First, my thanks to Cheryl for starting an interesting conversation that seems to be resonating with editors, agents and authors. I’m enjoying the discussion!
Last night, Cheryl responded to my response here.
I think my issue with the proposal remains the same, though Cheryl is quite right that this enterprising editor making an offer after a few days wasn’t following the terms. Without every agent and every editor following these guidelines, I think we run into some major issues. Say I do give everyone four weeks before accepting offers. If another agent comes along with another great project without that limit, my client’s material will fall to the bottom of the pile to accommodate the no-time-limit project. And again, unless everyone is participating in the proposal, procrastination will reign and the material won’t get read until the end of week four. The fact that someone else might scoop something up is often what makes an editor pick up a manuscript in the first place. While I truly believe that Cheryl would give priority to such manuscripts (she wouldn’t have proposed it, otherwise), I can’t say that I think other editors would react in the same way.
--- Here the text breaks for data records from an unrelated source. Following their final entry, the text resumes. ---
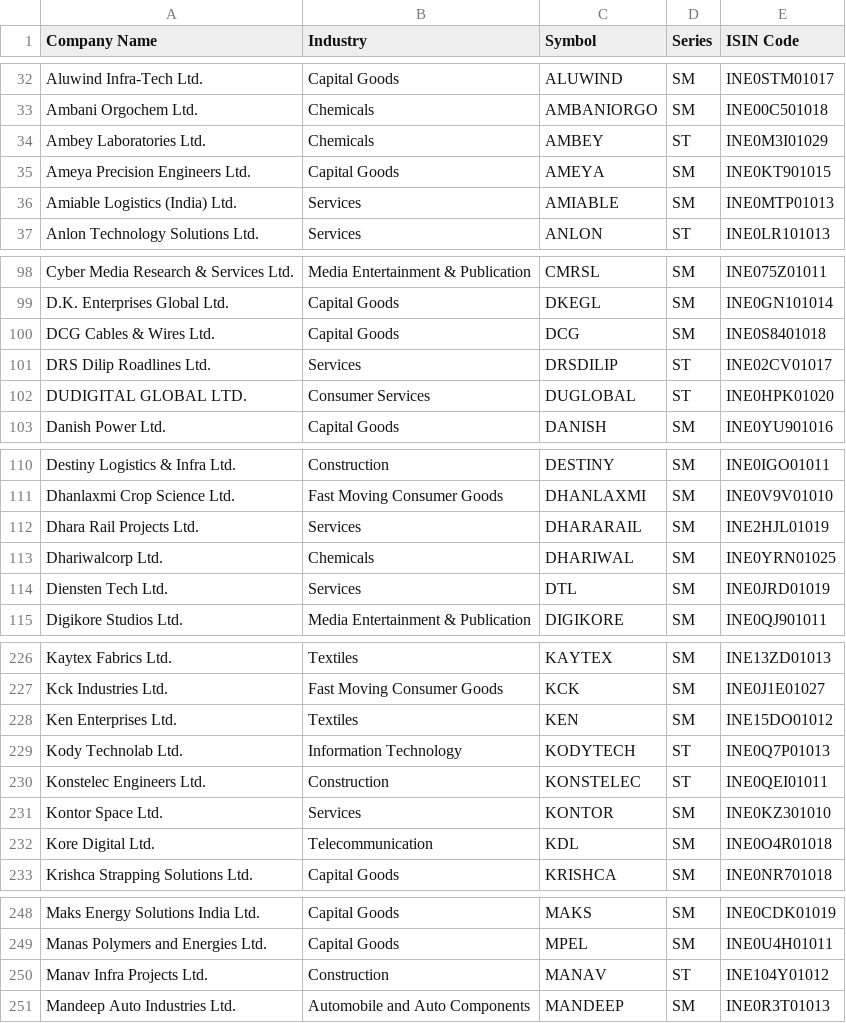
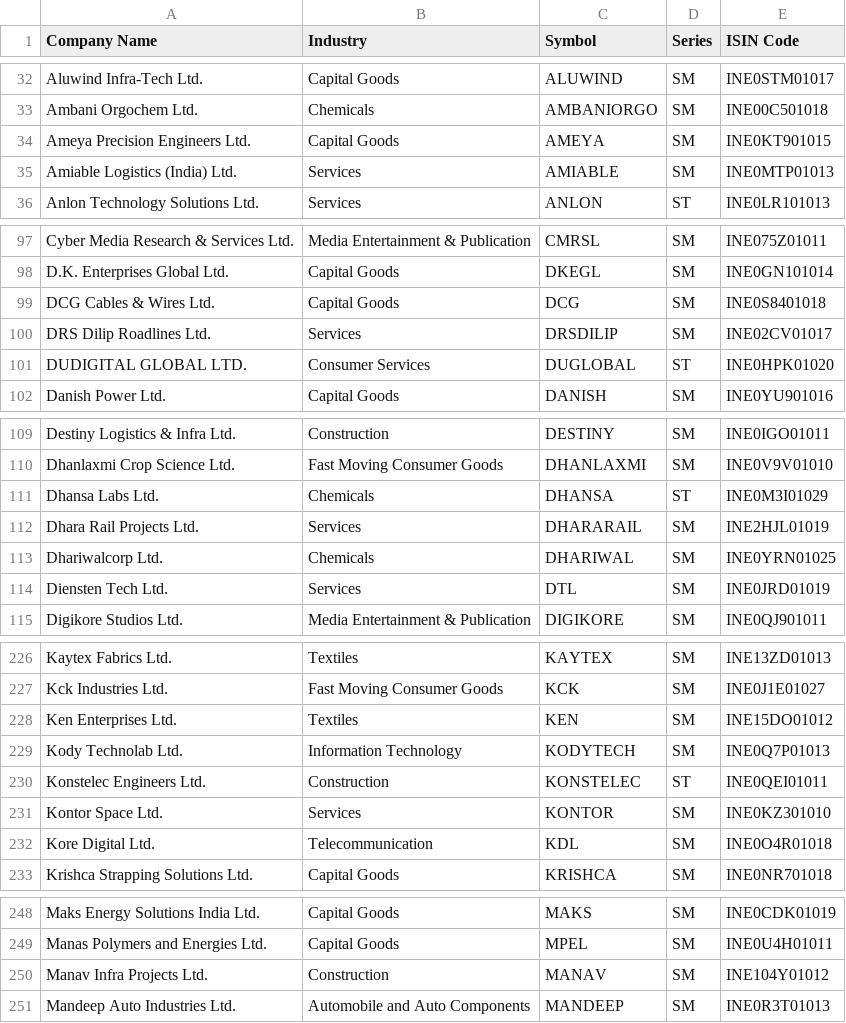
Before and after one commit to P0W/nse_indices, a CSV file: data/ind_niftysmelist.csv, drawn as a sheet; only a part is shown, gaps mark what is left out; the diff covers the shown part only.

```diff
--- a/data/ind_niftysmelist.csv
+++ b/data/ind_niftysmelist.csv
@@ -33,3 +33,2 @@ Aluwind Infra-Tech Ltd.,Capital Goods,ALUWIND,SM,INE0STM01017
 Ambani Orgochem Ltd.,Chemicals,AMBANIORGO,SM,INE00C501018
-Ambey Laboratories Ltd.,Chemicals,AMBEY,ST,INE0M3I01029
 Ameya Precision Engineers Ltd.,Capital Goods,AMEYA,SM,INE0KT901015
@@ -100,3 +99,3 @@ D.K. Enterprises Global Ltd.,Capital Goods,DKEGL,SM,INE0GN101014
 DCG Cables & Wires Ltd.,Capital Goods,DCG,SM,INE0S8401018
-DRS Dilip Roadlines Ltd.,Services,DRSDILIP,ST,INE02CV01017
+DRS Dilip Roadlines Ltd.,Services,DRSDILIP,SM,INE02CV01017
 DUDIGITAL GLOBAL LTD.,Consumer Services,DUGLOBAL,ST,INE0HPK01020
@@ -111,2 +110,3 @@ Destiny Logistics & Infra Ltd.,Construction,DESTINY,SM,INE0IGO01011
 Dhanlaxmi Crop Science Ltd.,Fast Moving Consumer Goods,DHANLAXMI,SM,INE0V9V01010
+Dhansa Labs Ltd.,Chemicals,DHANSA,ST,INE0M3I01029
 Dhara Rail Projects Ltd.,Services,DHARARAIL,SM,INE2HJL01019
@@ -228,3 +228,3 @@ Kck Industries Ltd.,Fast Moving Consumer Goods,KCK,SM,INE0J1E01027
 Ken Enterprises Ltd.,Textiles,KEN,SM,INE15DO01012
-Kody Technolab Ltd.,Information Technology,KODYTECH,ST,INE0Q7P01013
+Kody Technolab Ltd.,Information Technology,KODYTECH,SM,INE0Q7P01013
 Konstelec Engineers Ltd.,Construction,KONSTELEC,ST,INE0QEI01011
@@ -249,3 +249,3 @@ Maks Energy Solutions India Ltd.,Capital Goods,MAKS,SM,INE0CDK01019
 Manas Polymers and Energies Ltd.,Capital Goods,MPEL,SM,INE0U4H01011
-Manav Infra Projects Ltd.,Construction,MANAV,ST,INE104Y01012
+Manav Infra Projects Ltd.,Construction,MANAV,SM,INE104Y01012
 Mandeep Auto Industries Ltd.,Automobile and Auto Components,MANDEEP,SM,INE0R3T01013
```
Also changed, not shown: 2 edited cells elsewhere in this file, 1 other file.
Also, and I’d love to hear from other agents on this, sometimes we DO wait for editors. Sometimes the offer on the table isn’t quite what we were looking for, or another editor pleads for more time. My experience suggests that the editor who needs more time usually doesn’t wind up coming to the table. Their lack of speed in getting to the project often indicates an ambivalence or disinterest. Also in my experience — only once has an editor told me they couldn’t make it to an auction I held because they didn’t have enough time. She explained that she’d really need to get someone from paperbacks to read, because the book was rather literary for them. And you know what? It was too literary for them, and they wouldn’t (and shouldn’t) have acquired it, anyway.
(It’s important now to point out to the authors reading: most books don’t sell at auction, and this isn’t an every day issue. Most offers aren’t made in 48 or 72 or even 168 hours! This is a rare, exciting, you-can-only-dream-of scenario.)
All of this said, I really do want all interested parties to have enough time to come to the table if they’d like to. I want an author to be able to see all of the options, to speak with the offering editors, and to make an informed decision about who would best publish their book. I do not want to generate a feeding frenzy based on hype, as I think most of us can agree that it’s bad for both author and publisher. Though I’m going to continue to submit as always, I do hope I can hold out long enough to have a project land with Cheryl soon. As you’ve probably figured out, she’s brilliant and thoughtful, and she cares deeply for the books she works on. (Speaking of which, please read Marcello in the Real World by Francisco Stork, which she gave me the ARC for some time back when we had lunch — you won’t regret it!) Thanks again, Cheryl!